Next time you’re snacking on pineapple and your mouth starts to tingle, rest assured: It’s not just a “you” thing.
TikTok creator @sf_microscopy posts videos exploring the “microcosmos”—the world too small to observe with the naked eye. A video posted on May 2 took viewers into the secret world inside your fave tropical fruit.
“Why do our mouths tingle after eating pineapple?” the video’s narration said. “It’s cause we are getting stabbed by thousands of tiny needles called raphides! These crystals of calcium oxalate poke holes in your cell membranes, causing irritation!”
@sf_microscopy One of my favorite fruits is pineapple, but every time I eat them, my mouth tingles. I read that the fruit contains raphides! Kiwis, grapes, taro, and yams also have large amounts of these crystals. These needles serve as a defensive function against insect herbivors to deter them from eating the plant’s fruits and protect the seeds. The needles work with other chemcial substances, like bromelain in the pineapple, to amplify the effects. #microscope #microbiology #underthemicroscope #microscopy #microcosmos #nature #pineapple #crystals #fyp #fypage #fypシ ♬ Sunshine – WIRA
The video currently has 3.8 million likes and 35.7 million views.
According to @sf_microscopy’s caption, “Kiwis, grapes, taro, and yams also have large amounts of these crystals.
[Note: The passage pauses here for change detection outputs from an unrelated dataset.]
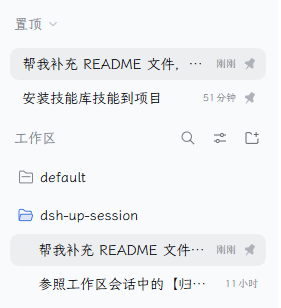
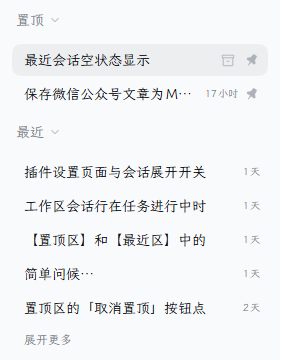
docs: 更新 README 截图并并排展示设置界面

diff --git a/README.en.md b/README.en.md
@@ -5,7 +5,8 @@
 A simple DeepSeek Harness sidebar plugin: it inserts two sections, "Pinned" and "Recent", above the "Workspaces" list, gathering pinned sessions from all workspaces into one place and collecting your latest sessions into another.
 
 <p align="center">
-  <img src="./assets/screenshot.png" alt="The sidebar showing the Pinned and Recent sections above the Workspaces list">
+  <img src="./assets/screenshot.png" width="32%" alt="The sidebar showing the Pinned and Recent sections above the Workspaces list">
+  <img src="./assets/settings.png" width="64%" alt="The plugin settings popup with toggles for Show Pinned, Show Recent, and Reveal the session in its workspace">
 </p>
 
 ## Pinned section

diff --git a/README.md b/README.md
@@ -5,7 +5,8 @@
 一个简单的 DeepSeek Harness 侧边栏插件：在「工作区」列表上方插入「置顶」和「最近」两个区，把分散在各个工作区里的置顶会话汇总到一处，也把最近的会话收拢到一处。
 
 <p align="center">
-  <img src="./assets/screenshot.png" alt="侧边栏「工作区」列表上方依次显示置顶区与最近区">
+  <img src="./assets/screenshot.png" width="32%" alt="侧边栏「工作区」列表上方依次显示置顶区与最近区">
+  <img src="./assets/settings.png" width="64%" alt="插件设置弹窗，包含显示置顶、显示最近和展开工作区中的原会话三个开关">
 </p>
 
 ## 置顶区
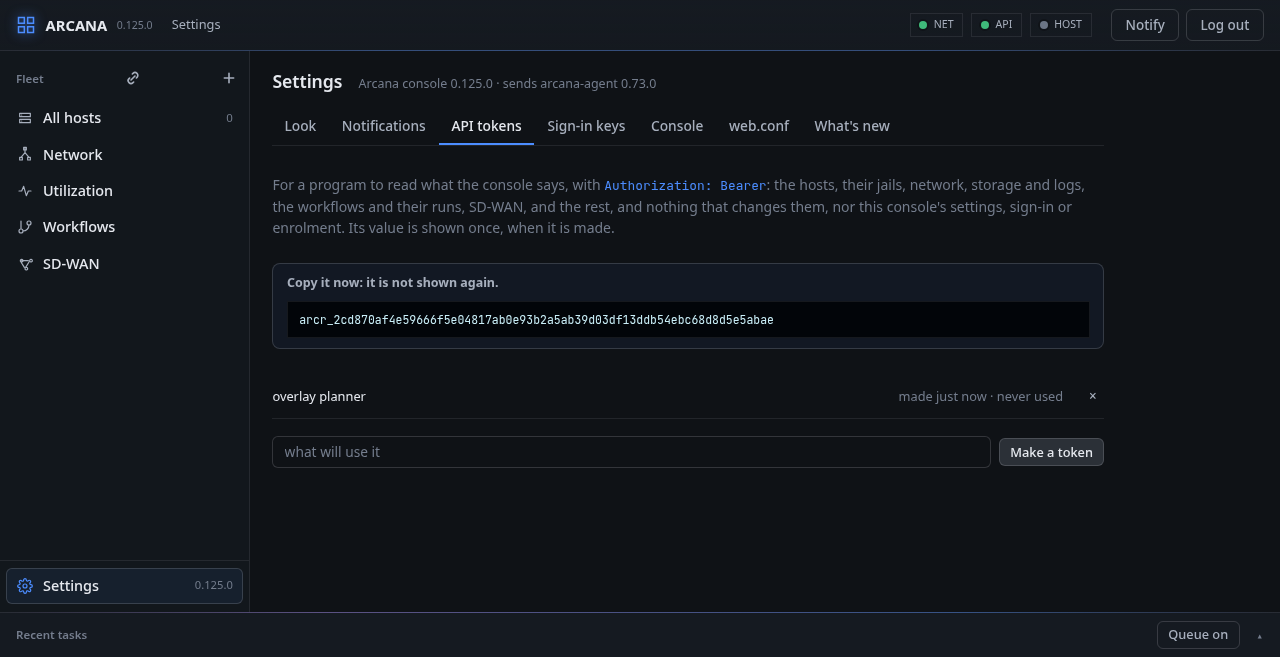
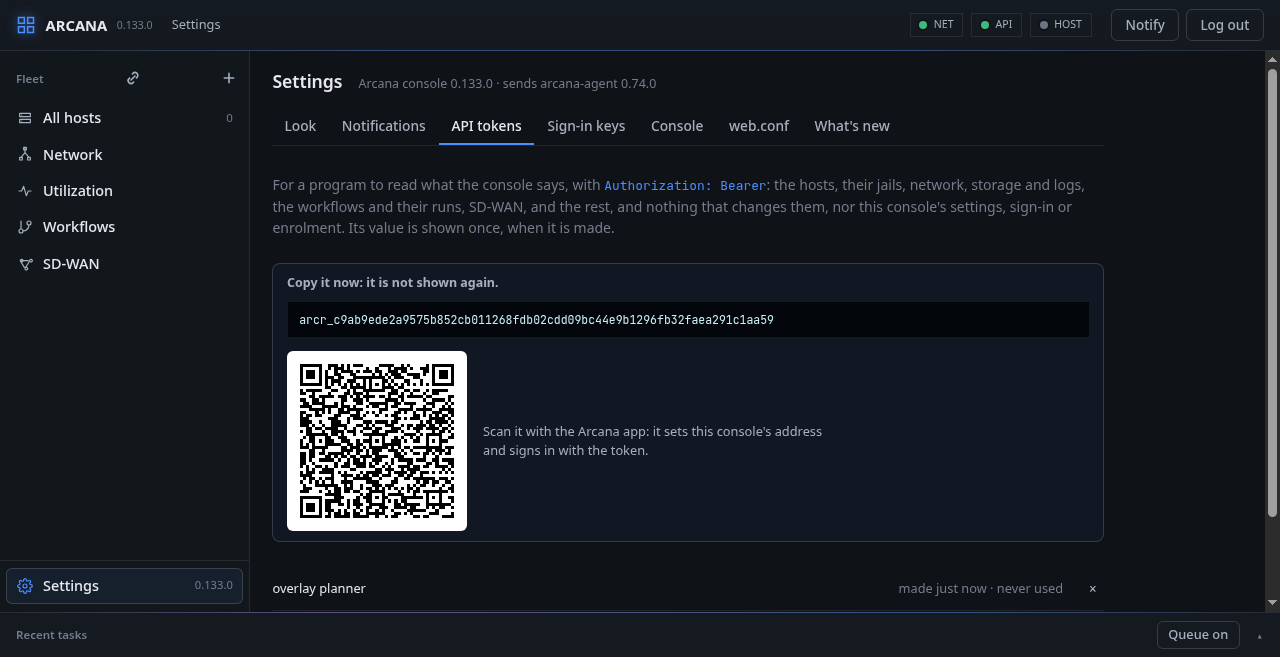
Settings: the API token's QR code, for the Arcana app

diff --git a/src/sections/settings.md b/src/sections/settings.md
@@ -45,6 +45,12 @@ nothing else: it changes nothing, and does not read the console's
 settings, sign-in, push or enrolment. Deleted, it opens nothing at
 once.
 
+Beside the value, while it is shown, a **QR code** for the Arcana app on
+Android: `arcana://token?console=<the console's address>&token=<token>`.
+Scanned on the app's first screen, it sets the console's address and
+signs in with the token. It is the same secret as the value, and goes
+with it.
+
 ## Sign-in keys
 
 The security keys and passkeys that may sign in: each can be removed,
These needles serve as a defensive function against insect (herbivores) to deter them from eating the plant’s fruits and protect the seeds. The needles work with other (chemical) substances, like bromelain in the pineapple, to amplify the effects.”
The comments section seemed to enjoy the science lesson.
“IT BITES BACK,” one commenter wrote.
“So basically while im eating my pineapple, my pineapple is eating me,” another commented.
“It always feel so raw afterwards this makes so much sense,” someone wrote.
“I ate a lot of pineapple at a wedding once and my mouth felt like fiberglass,” one viewer added.
Things got a little gory: “It made my mouth bleed once,” another wrote.
According to several other sources online, the science more or less checks out.
Fruit company Dole—if they’re not a pineapple authority, who is?—attributes the sensation primarily to bromelain, an enzyme that causes a burning sensation.
“This is one of the substances in pineapple and its function is to break down protein. If pineapple burns the tongue, the enzyme is therefore only ‘doing its job’—in our mouth,” according to Dole. “By the way, this slight burning sensation only occurs with unprocessed fruit. Tinned pineapple is definitely ‘tongue-friendly.’”
What about those spiky lil’ raphides, though? According to a peer-reviewed article by Kotaro Konno, Takashi A. Inoue, and Masatoshi Nakamura published in 2014 by the Public Library of Science, it’s all about synergy. Raphides and bromelain were found to work together as a defense mechanism against insects trying to chow down on plants.
There’s hope for your poor, tingly mouth. Dole recommends grilling or boiling pineapple to counteract the sensation. Bon Appetit’s tips include soaking peeled pineapple in salt water or pairing the fruit with a dairy complement like yogurt.
Some commenters on @sf_microscopy’s video asked about pineapple allergies. According to NY Allergy & Sinus Centers, true pineapple allergies and extreme allergic reactions are rare.
If you’re feeling sufficiently informed about pineapple science, and you’re now craving fruit, make sure to check out the most advanced slicing methods.
As @sf_microscopy wrote about the tingle: “Won’t stop me from eating this delicious fruit.”
The Daily Dot reached out to @sf_microscopy via TikTok on Wednesday and did not receive an immediate response.